Photo credit: Dan Brouillette

Randy Caviness and Community Wind in Iowa – Episode 4 of Local Energy Rules Podcast

Date: 7 Mar 2013 | posted in: Energy, Energy Self Reliant States, Podcast | 0 Facebooktwitterredditmail

Community wind projects are relatively rare, but allow numerous investors to share in the financial benefits of owning wind power. After the 2008 financial crisis, several projects were successful, tapping limited-time-only federal tax incentives.

In March 2013, John Farrell and Wade Underwood spoke with community wind power developer and farmer Randy Caviness about his Green Energy Farmers community wind project.  Working with over 180 investors in the local community, Randy helped build eight utility-scale wind turbines with community ownership, providing 12.6 megawatts of clean, local power to municipal and rural electric utilities in southwestern Iowa.

The idea began back in 2007, when Randy had an idea to build two wind turbines for the rural electric cooperative serving nearby farming communities. With grants from the USDA rural development program, Iowa production tax credits, and the section 1603 cash grant incentive from the 2009 Recovery Act, the two turbines were built by 2010. With that federal incentive slated to end by 2011, Randy and his fellow energy farmers made plans to erect six more turbines, financed by 180 local investors.  Shares in the projects were sold to friends and neighbors in the community. Most of the investors live within 30 miles of the turbines they own, and the dividends, tax-credits, and economic benefits remain in the community.

The legal work was complicated, but not insurmountable.  The state tax credits were capped at 2.5 megawatts, so each of the wind turbines are financed and owned by separate LLCs. Randy, along with local banks, was instrumental in setting up the financing schematics for all eight turbines.

Community support for the projects was and is strong, and the local utilities have appreciated the source of clean, local, low cost power.  Unfortunately, the expiration of the federal cash grant means there are limited opportunities to replicate the project, but the work of Randy and Green Energy Farmers stands testament to the power of collective ownership of clean energy.

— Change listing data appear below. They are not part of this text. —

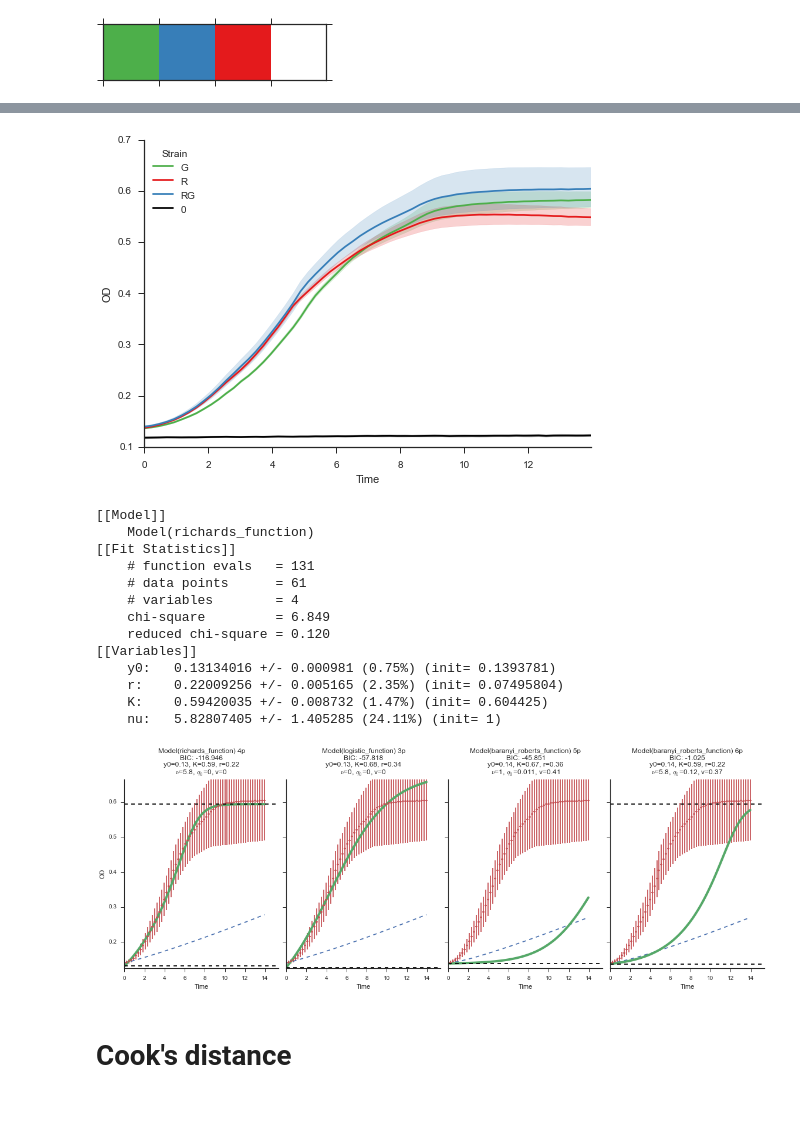
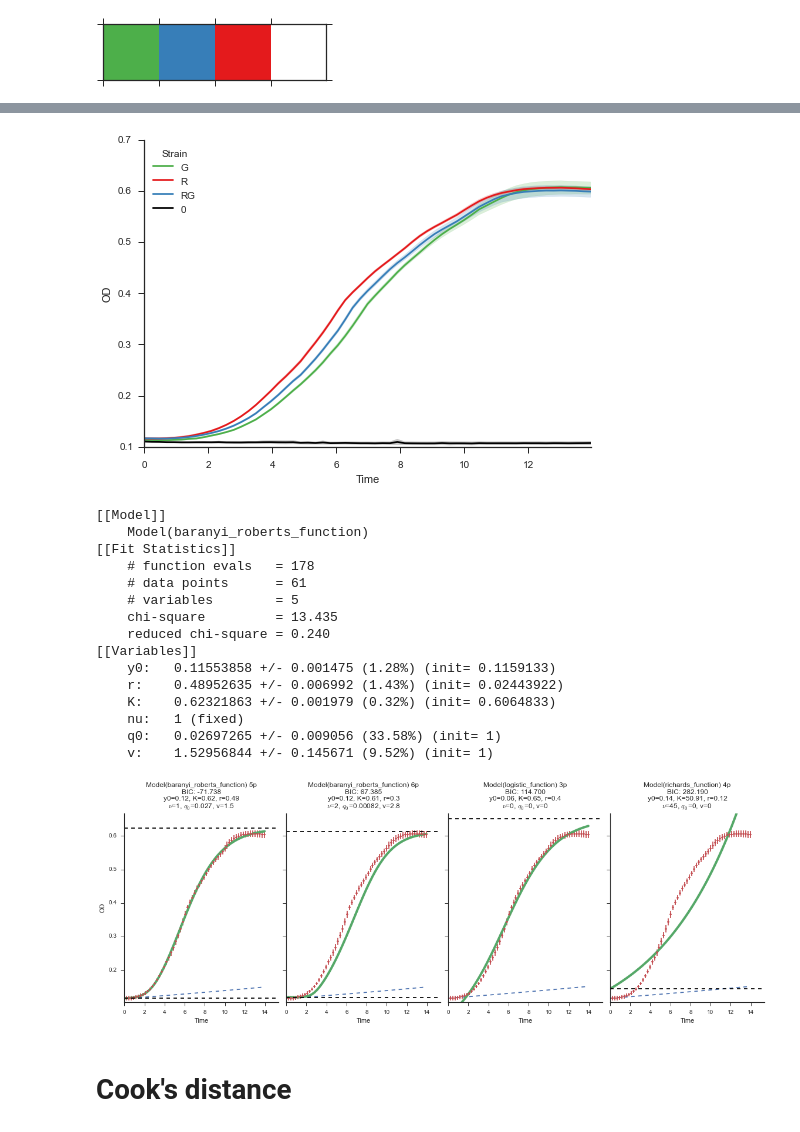
Before and after one commit to yoavram/curveball, a Jupyter notebook: notebooks/Find outliers.ipynb, the cells around one changed output, grey strips where cells are left out. Saved outputs shown, nothing was run; the diff lists cells and outputs as text; code cells hidden in the pictures.

Commit message:
using Tecan_210115.xlsx [skip ci]

```diff
--- a/notebooks/Find outliers.ipynb
+++ b/notebooks/Find outliers.ipynb
@@ -20,7 +20,7 @@ print plate.Strain.unique()
 ['G' 'RG' 'R' '0']
 [figure]
 # %%
-filename = "D:/Google Drive/ex silico/tecan/Yoav_08022015_nolag.xlsx"
+filename = r"../data/yoavram/Tecan_210115.xlsx"
 df = curveball.ioutils.read_tecan_xlsx(filename, ('OD','Green','Red'), max_time=14, plate=plate)
 # %%
 g = curveball.plots.plot_wells(df, 'Time', 'OD')
@@ -29,25 +29,27 @@ g = curveball.plots.plot_wells(df, 'Time', 'OD')
 # %%
 g = curveball.plots.tsplot(df)
 # %% [output]
-[figure, old version]
+[figure, new version]
 # %%
-df_RG = df[df.Strain == 'RG']
+df_RG = df[df.Strain == 'R']
 models_RG,fig,ax = curveball.models.fit_model(df_RG)
 # %% [output]
 [[Model]]
-    Model(richards_function)
+    Model(baranyi_roberts_function)
 [[Fit Statistics]]
-    # function evals   = 131
+    # function evals   = 178
     # data points      = 61
-    # variables        = 4
-    chi-square         = 6.849
-    reduced chi-square = 0.120
+    # variables        = 5
+    chi-square         = 13.435
+    reduced chi-square = 0.240
 [[Variables]]
-    y0:   0.13134016 +/- 0.000981 (0.75%) (init= 0.1393781)
-    r:    0.22009256 +/- 0.005165 (2.35%) (init= 0.07495804)
-    K:    0.59420035 +/- 0.008732 (1.47%) (init= 0.604425)
-    nu:   5.82807405 +/- 1.405285 (24.11%) (init= 1)
+    y0:   0.11553858 +/- 0.001475 (1.28%) (init= 0.1159133)
+    r:    0.48952635 +/- 0.006992 (1.43%) (init= 0.02443922)
+    K:    0.62321863 +/- 0.001979 (0.32%) (init= 0.6064833)
+    nu:   1 (fixed)
+    q0:   0.02697265 +/- 0.009056 (33.58%) (init= 1)
+    v:    1.52956844 +/- 0.145671 (9.52%) (init= 1)
-[figure, old version]
+[figure, new version]
 # %% [markdown]
 # Cook's distance
 # %%
```
Also changed, not shown: parts of 16 cells of this notebook.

This is the 4th edition of Local Energy Rules, a new ILSR podcast that is published twice monthly, on 1st and 3rd Thursday.  In this podcast series, ILSR Senior Researcher John Farrell talks with people putting together great community renewable energy projects and examining how energy policies help or hurt the development of clean, local power.  

Click to subscribe to the podcast: iTunes or RSS/XML, sign up for new podcast notifications and weekly email updates from the energy program!

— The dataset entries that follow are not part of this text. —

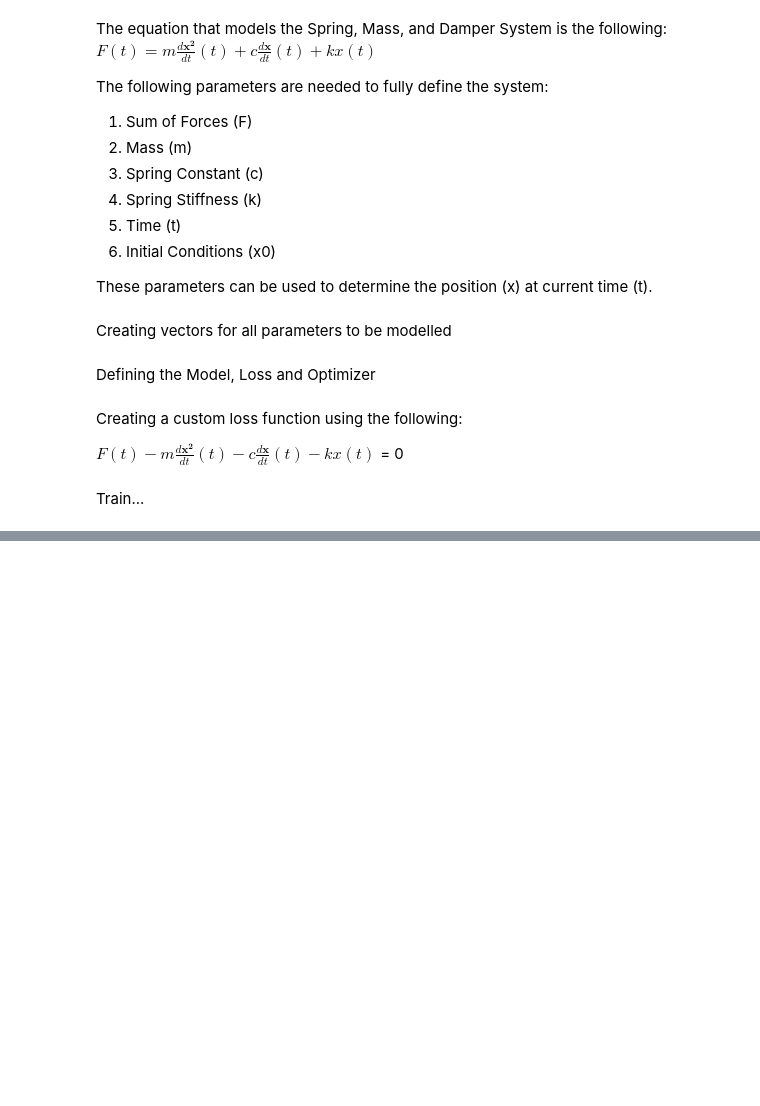
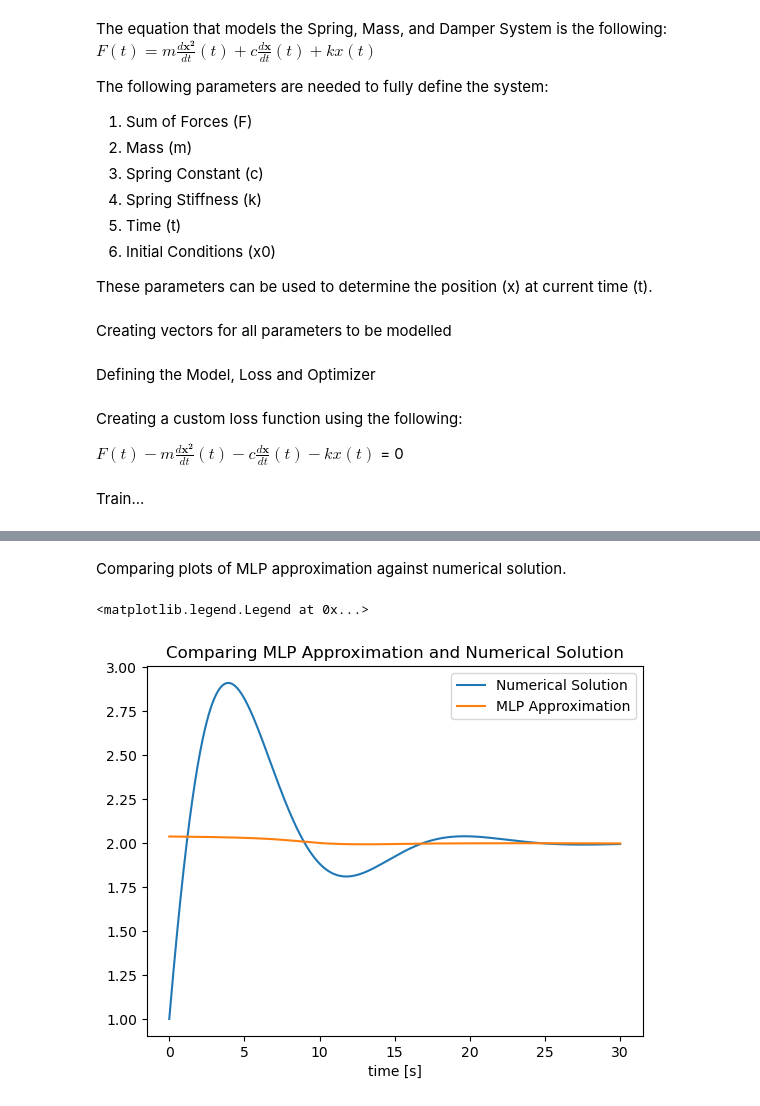
Before and after one commit to RoshenS/PINNs, a Jupyter notebook: Simple PINN.ipynb, the cells around one changed output, grey strips where cells are left out. Drawn from its saved outputs; the diff is of its cells as text; code cells hidden in the pictures; blank space fills up the shorter version.

Commit message:
Updates cost function and implemented training.
Challenges are faced when modelling high frequency functions

```diff
--- a/Simple PINN.ipynb
+++ b/Simple PINN.ipynb
@@ -77,14 +88,20 @@ Defining the Model, Loss and Optimizer
 # len i/o nodes, i_len nodes per layer and ELU activation fn
 i_len = 30
 
+#params to take and approximate
+params_in = 7
+params_out = 1
+
 model = nn.Sequential(
-    nn.Linear(params, i_len),
+    nn.Linear(params_in, i_len),
     nn.ELU(),
+
     nn.Linear(i_len, i_len),
     nn.ELU(),
     nn.Linear(i_len, i_len),
     nn.ELU(),
-    nn.Linear(i_len, params)
+
+    nn.Linear(i_len, params_out)
     )
 
 # choose optimizer
@@ -122,0 +183,28 @@ Train...
+# %% [markdown]
+Comparing plots of MLP approximation against numerical solution.
+# %%
+plt.plot(t_plot,x_plot[:,0],label='Numerical Solution')
+plt.xlabel('time [s]')
+plt.title("Comparing MLP Approximation and Numerical Solution")
+
+# obtaining plotting information
+# inputs: vector with cols 0:t, 1:F, 2:M, 3:c, 4:k, 5:x(0), 6:x'(0)
+
+#creating tensors to be plotted
+plot_t = torch.from_numpy(t_plot).float().view(-1,1)
+plot_F = torch.ones_like(plot_t)*p['F']
+plot_m = torch.ones_like(plot_t)*p['m']
+plot_c = torch.ones_like(plot_t)*p['c']
+plot_k = torch.ones_like(plot_t)*p['k']
+plot_x0_1 = torch.ones_like(plot_t)*0
+plot_x0_2 = torch.ones_like(plot_t)*0
+
+plot_input = torch.cat((plot_t,plot_F,plot_m,plot_c,plot_k,plot_x0_1,plot_x0_2), 1)
+pred = model(plot_input)
+pred_plot = torch.reshape(pred, (-1,)).detach().numpy()
+
+plt.plot(t_plot,pred_plot,label='MLP Approximation')
+plt.legend()
+# %% [output]
+<matplotlib.legend.Legend at 0x...>
+[figure, added]
```
Also changed, not shown: parts of 5 cells of this notebook, 1 other file.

Photo credit: Dan Brouillette, found here

Avatar photo
Follow John Farrell:
John Farrell

John Farrell directs the Energy Democracy initiative at the Institute for Local Self-Reliance and he develops tools that allow communities to take charge of their energy future, and pursue the maximum economic benefits of the transition to 100% renewable power.